Profits surge as settlements rise by 36% for non-major

Profits surge as settlements rise by 36% for non-major

Industry super fund-owned bank ME has reported a 14 per cent increase in underlying net profit after tax to $85.2 million for the 2017 financial year.

ME CEO Jamie McPhee said that it was another strong performance and continued ME’s strong profit growth over the past five years.

Mr McPhee said that the NPAT growth largely reflected a 12 per cent increase in ME’s home loan portfolio, with net interest margin falling by 5 basis points to 1.50 per cent and total expense growth of 3 per cent.

The non-major lender’s NPAT has grown at an annual compound rate of 28 per cent since 30 June 2012.

Mr McPhee said: “Growth has been the main story for ME in FY17, with home loan settlements up [by] 36 per cent to $6.2 billion, an increase in total assets of 7 per cent to over $26.5 billion, customer deposits up [by] 20 per cent to $12.6 billion, and customer numbers up [by] 15 per cent to 420,000.

“The bank’s performance is particularly positive in light of the external operating environment — softening credit growth, macro-prudential restrictions on home lending, regulatory imbalances that give the major banks a competitive advantage, and a banking industry ratings downgrade by S&P in May.”

ME’s underlying return on equity increased by 10 basis points to 8.3 per cent, continuing the trend towards the medium-term target of 10 per cent, while the cost-to-income ratio reduced further from 65.8 per cent to 63.5 per cent.

[Related: Macquarie grows mortgage portfolio to almost $30bn]

Profits surge as settlements rise by 36% for non-major
mortgagebusiness logo

Latest News

Philip Lowe, the governor of the Reserve Bank of Australia, has said that he is “incredibly disappointed” and “appalled” at the beha...

The major bank has appointed a new chief information officer to replace Dave Curren, whose retirement has also been announced. ...

Borrowers paying lenders mortgage insurance should be offered more choice and ASIC should intervene to safeguard their interests, according ...

FROM THE WEB

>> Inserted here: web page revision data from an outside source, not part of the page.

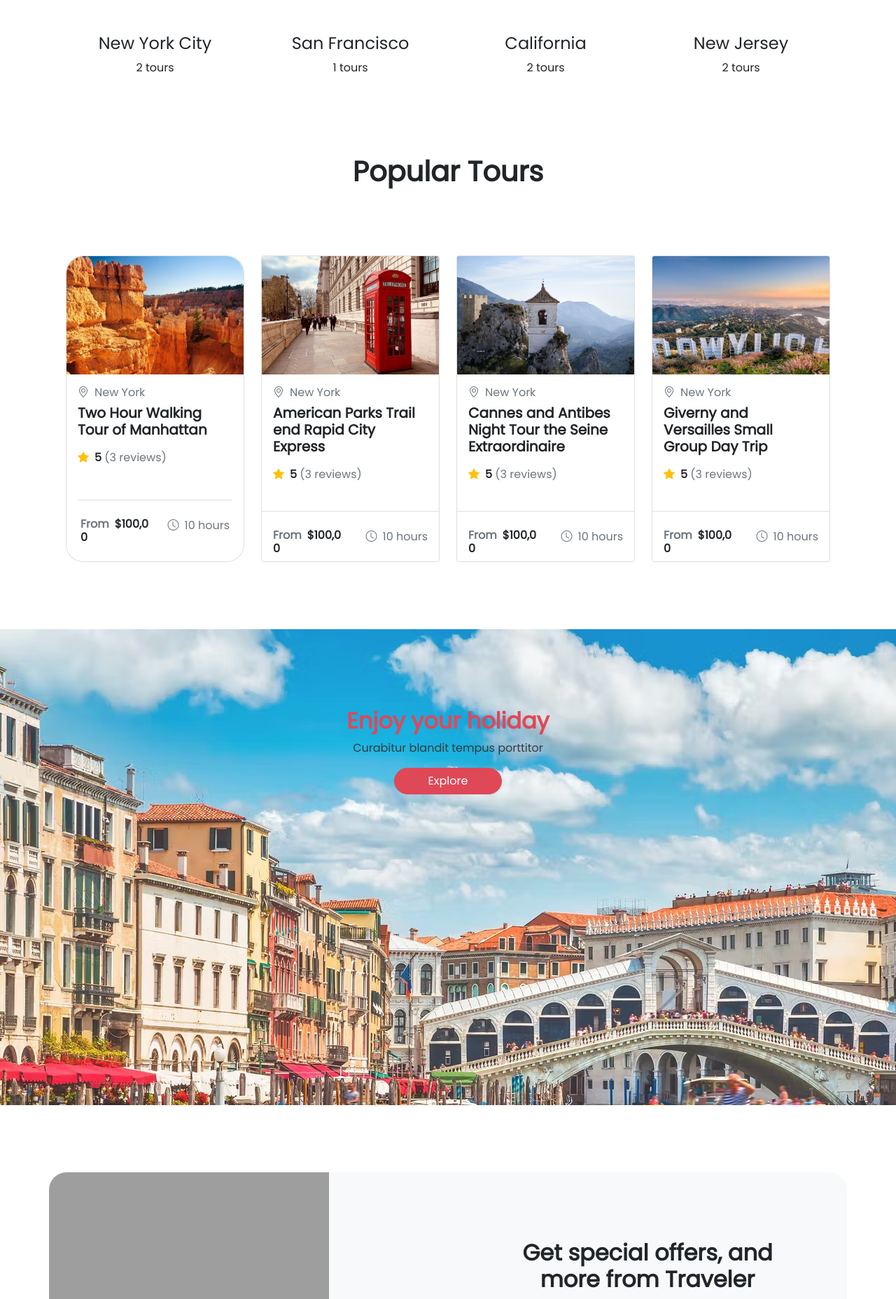
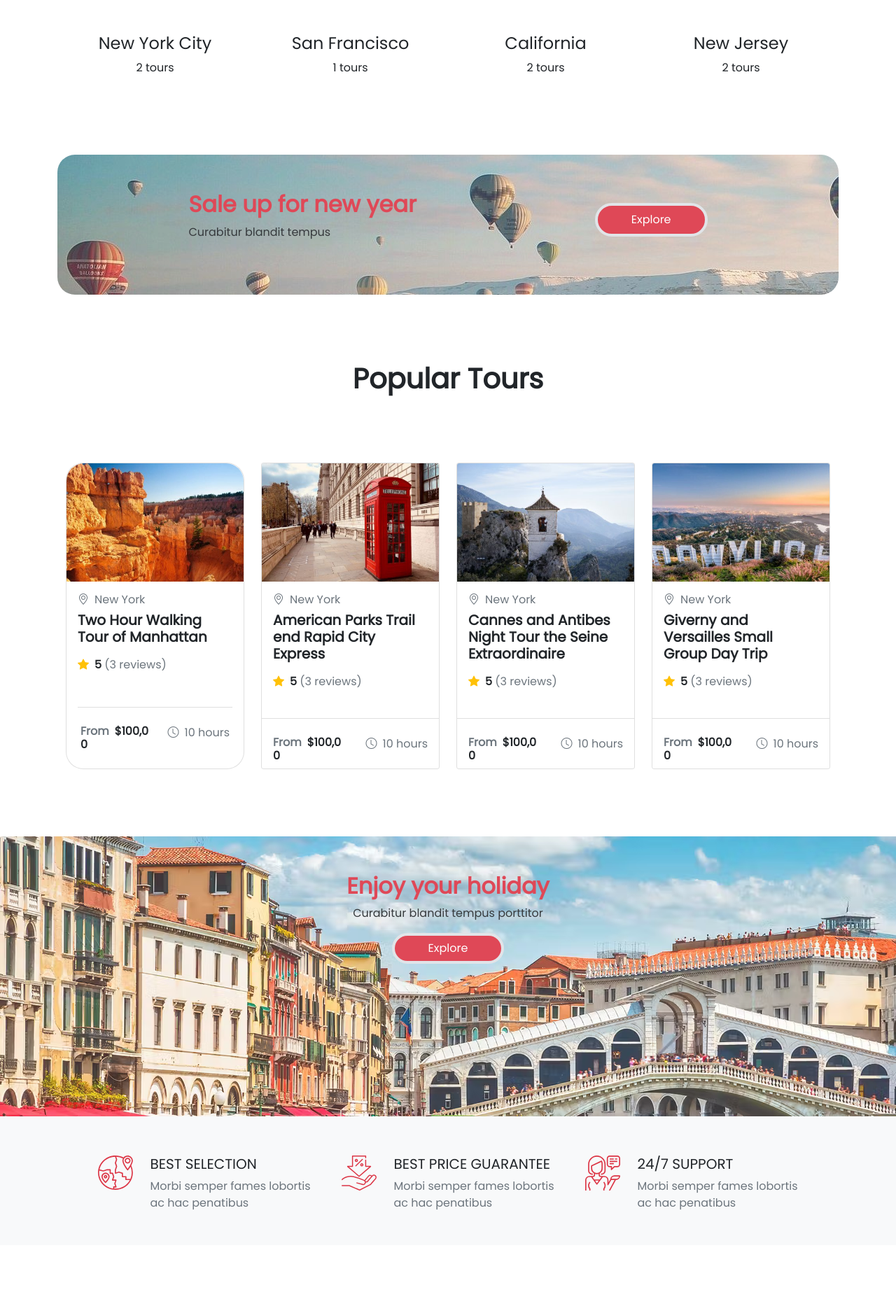
Before and after one commit to AzmainO7/Tours-And-Travel-Website, a PHP site: page / in a window 1280 px wide. Shown: the part 1000-2856 px from the top of the page at 70% size. Run offline with PHP 8.4, Linux system fonts and the light colour scheme; some libraries are stand-ins or nearby versions; grey boxes are pictures that could not be loaded.

Commit message:
New Banners Added + Tweaks

```diff
--- a/css/style.css
+++ b/css/style.css
@@ -44,7 +44,6 @@
     }
 }
 
-
 .div-rounded-top {
     border-radius: 25px 25px 0px 0px;
 }
--- a/index.html
+++ b/index.html
@@ -21,7 +21,7 @@
         <nav class="navbar navbar-expand-lg navbar-light bg-white">
             <div class="container">
                 <a class="navbar-brand fs-2" href="#">
-                    <i class="bi bi-airplane me-2"></i>
+                    <i class="bi bi-airplane me-2 text-danger"></i>
                     E-Tour</a>
                 <button class="navbar-toggler" type="button" data-bs-toggle="collapse"
                     data-bs-target="#navbarNavDropdown" aria-controls="navbarNavDropdown" aria-expanded="false"
@@ -54,7 +54,7 @@
                             </ul>
                         </li>
                     </ul>
-                    <a href="#login" class="ms-auto"><i class="bi bi-person text-dark fs-2"></i></a>
+                    <a href="#login" class="ms-auto"><i class="bi bi-person text-danger fs-2"></i></a>
                 </div>
             </div>
         </nav>
@@ -151,7 +151,7 @@
                     </div>
                 </div>
                 <div class="carousel-item">
-                    <img src="images/istockphoto-1363398400-170667a.jpg" class="d-block w-100" alt="...">
+                    <img src="images/TravelMain.jpg" class="d-block w-100" alt="...">
                     <div class="carousel-caption d-block">
                         <h1 class="mb-5 fw-bold stroke">Your world of joy</h1>
                         <h4 class="d-none d-sm-block mb-5 stroke">Find what makes you happy anytime, anywhere</h4>
@@ -244,10 +244,26 @@
     <!-- top destinations END -->
 
     <!-- promotional banner START-->
+    <section class="container my-5">
+        <div class="bg-image text-light div-rounded "
+            style="background-image: url('images/TravelBannerSmall.jpg'); height: 25vh; width: auto; opacity: 0.9; ">
+            <div class="container">
+                <div class="d-flex p-5 justify-content-around">
+                    <div class="d-flex flex-column">
+                        <h2 class="fw-bolder text-danger pt-1">Sale up for new year</h2>
+                        <p class="text-dark">Curabitur blandit tempus</p>
+                    </div>
+                    <div class="d-flex align-items-center">
+                        <button class="btn btn-danger rounded-pill border border-4 py-2 px-5">Explore</button>
+                    </div>
+                </div>
+            </div>
+        </div>
+    </section>
     <!-- promotional banner END-->
 
     <!-- popular tours START -->
-    <section class="container my-5">
+    <section class="container pt-5 my-5">
         <div class="mb-5 text-center">
             <h1 class="fw-bolder pb-5">Popular Tours</h1>
         </div>
@@ -364,17 +380,64 @@
     <!-- popular tours END -->
 
     <!-- promotional banner START-->
-    <section class="container-fluid px-0">
+    <section>
         <div class="bg-image p-5 text-light"
-            style="background-image: url('images/shutterstockRF_696042793.avif'); height: 85vh; width: 100%; opacity: 0.9; background-repeat: repeat-x; ">
-            <div class="d-flex align-items-center align-content-center flex-column">
-                <h2 class="fw-bolder text-danger mt-5 pt-3">Enjoy your holiday</h2>
-                <p class="text-dark">Curabitur blandit tempus porttitor</p>
-                <button class="btn btn-danger rounded-pill px-5">Explore</button>
+            style="background-image: url('images/shutterstockRF_edited.png'); height: 50vh; width: auto; opacity: 0.9; ">
+            <div class="container">
+                <div class="d-flex align-items-center align-content-center flex-column">
+                    <h2 class="fw-bolder text-danger pt-1">Enjoy your holiday</h2>
+                    <p class="text-dark">Curabitur blandit tempus porttitor</p>
+                    <button class="btn btn-danger rounded-pill border border-4 px-5">Explore</button>
+                </div>
             </div>
         </div>
+    </section>
 
+    <section class="bg-light">
+        <div class="container">
+            <div class="row justify-content-center px-5 pt-5 pb-3">
+
+                <div class="col-md-4 pt-2">
+                    <div class="d-flex justify-content-center pb-3">
+                        <div class="me-4">
+                            <img src="images/icon_global.svg" alt="">
+                        </div>
+                        <div>
+                            <h5>BEST SELECTION</h5>
+                            <p class="text-muted">Morbi semper fames lobortis <br> ac hac penatibus</p>
+                        </div>
+                    </div>
+                </div>
+
+                <div class="col-md-4 pt-2">
+                    <div class="d-flex justify-content-center pb-3">
+                        <div class="me-4">
+                            <img src="images/icon_price.svg" alt="">
+                        </div>
+                        <div>
+                            <h5>BEST PRICE GUARANTEE</h5>
+                            <p class="text-muted">Morbi semper fames lobortis <br> ac hac penatibus</p>
+                        </div>
+                    </div>
+                </div>
+
+                <div class="col-md-4 pt-2">
+                    <div class="d-flex justify-content-center pb-3">
+                        <div class="me-4">
+                            <img src="images/icon_support.svg" alt="">
+                        </div>
+                        <div>
+                            <h5>24/7 SUPPORT</h5>
+                            <p class="text-muted">Morbi semper fames lobortis <br> ac hac penatibus</p>
+                        </div>
+                    </div>
+                </div>
+
+            </div>
+
+        </div>
     </section>
+
     <!-- promotional banner END-->
 
     <!-- user review section START -->
```
Also changed, not shown: images/Travel Advice from the Pro.jfif (added), images/TravelBannerSmall.jpg (added), images/TravelMain.jpg (added), images/icon_global.svg, images/icon_price.svg (added), images/icon_support.svg (added), images/shutterstockRF_696042793.png (added), images/shutterstockRF_edited.png (added).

podcast

LATEST PODCAST: Cash rate to remain unchanged, corporate cops for the banks and a new type of credit card

Do you expect access to credit to get harder this year?